→ **Goal of the exercise**
Keep the images out and copy every entry below exactly.

→ **Recorded data**

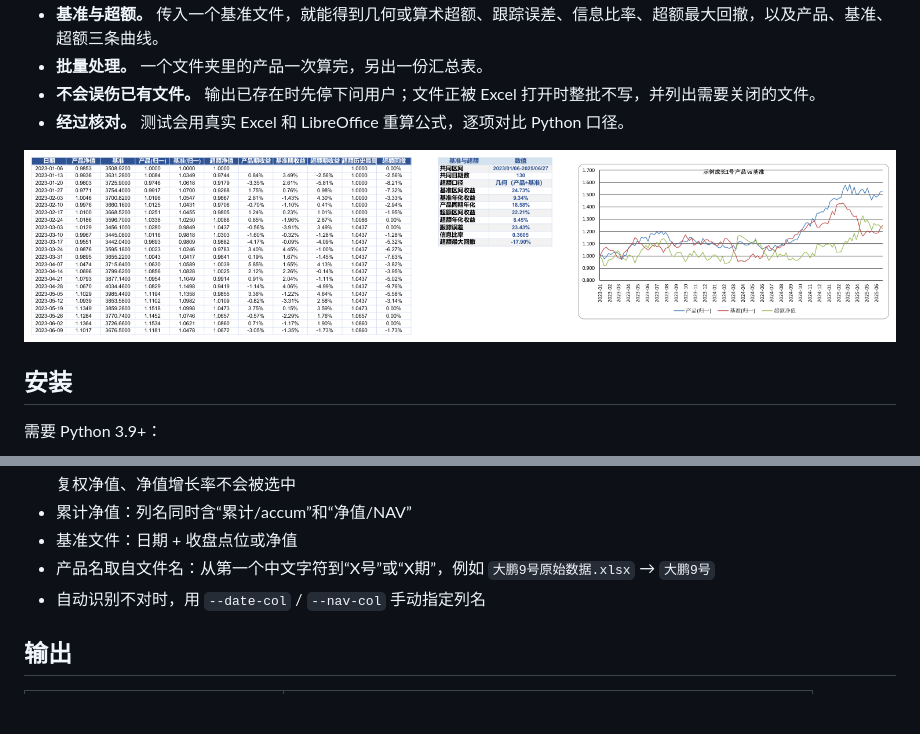
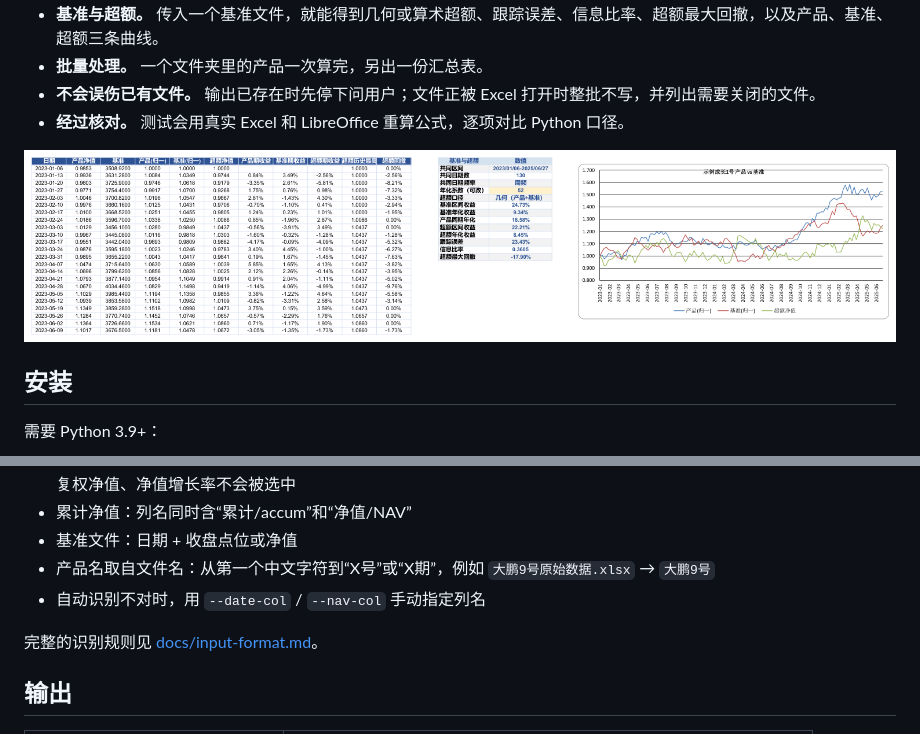
Before and after one commit to JJkun28/fund-performance-eval, a Markdown page: README.md, 2 parts joined by grey strips. Rendered like a GitHub page; pictures changed too: docs/benchmark-sheet.png; blank space fills up the shorter version.

```diff
--- a/README.md
+++ b/README.md
@@ -75,6 +75,8 @@ python scripts/fund_eval.py examples/data --benchmark examples/benchmark/示例
 - 产品名取自文件名：从第一个中文字符到“X号”或“X期”，例如 `大鹏9号原始数据.xlsx` → `大鹏9号`
 - 自动识别不对时，用 `--date-col` / `--nav-col` 手动指定列名
 
+完整的识别规则见 [docs/input-format.md](docs/input-format.md)。
+
 ## 输出
 
 | 文件 | 内容 |
```
Also changed, not shown: SKILL.md (+9 -13 lines), docs/input-format.md (added, +42 -0 lines), docs/methodology.md (+2 -0 lines), 5 other files.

→ **Task answer**
Before and after one commit to JJkun28/fund-performance-eval, a Markdown page: README.md, 2 parts joined by grey strips. Rendered like a GitHub page; pictures changed too: docs/benchmark-sheet.png; blank space fills up the shorter version.

```diff
--- a/README.md
+++ b/README.md
@@ -75,6 +75,8 @@ python scripts/fund_eval.py examples/data --benchmark examples/benchmark/示例
 - 产品名取自文件名：从第一个中文字符到“X号”或“X期”，例如 `大鹏9号原始数据.xlsx` → `大鹏9号`
 - 自动识别不对时，用 `--date-col` / `--nav-col` 手动指定列名
 
+完整的识别规则见 [docs/input-format.md](docs/input-format.md)。
+
 ## 输出
 
 | 文件 | 内容 |
```
Also changed, not shown: SKILL.md (+9 -13 lines), docs/input-format.md (added, +42 -0 lines), docs/methodology.md (+2 -0 lines), 5 other files.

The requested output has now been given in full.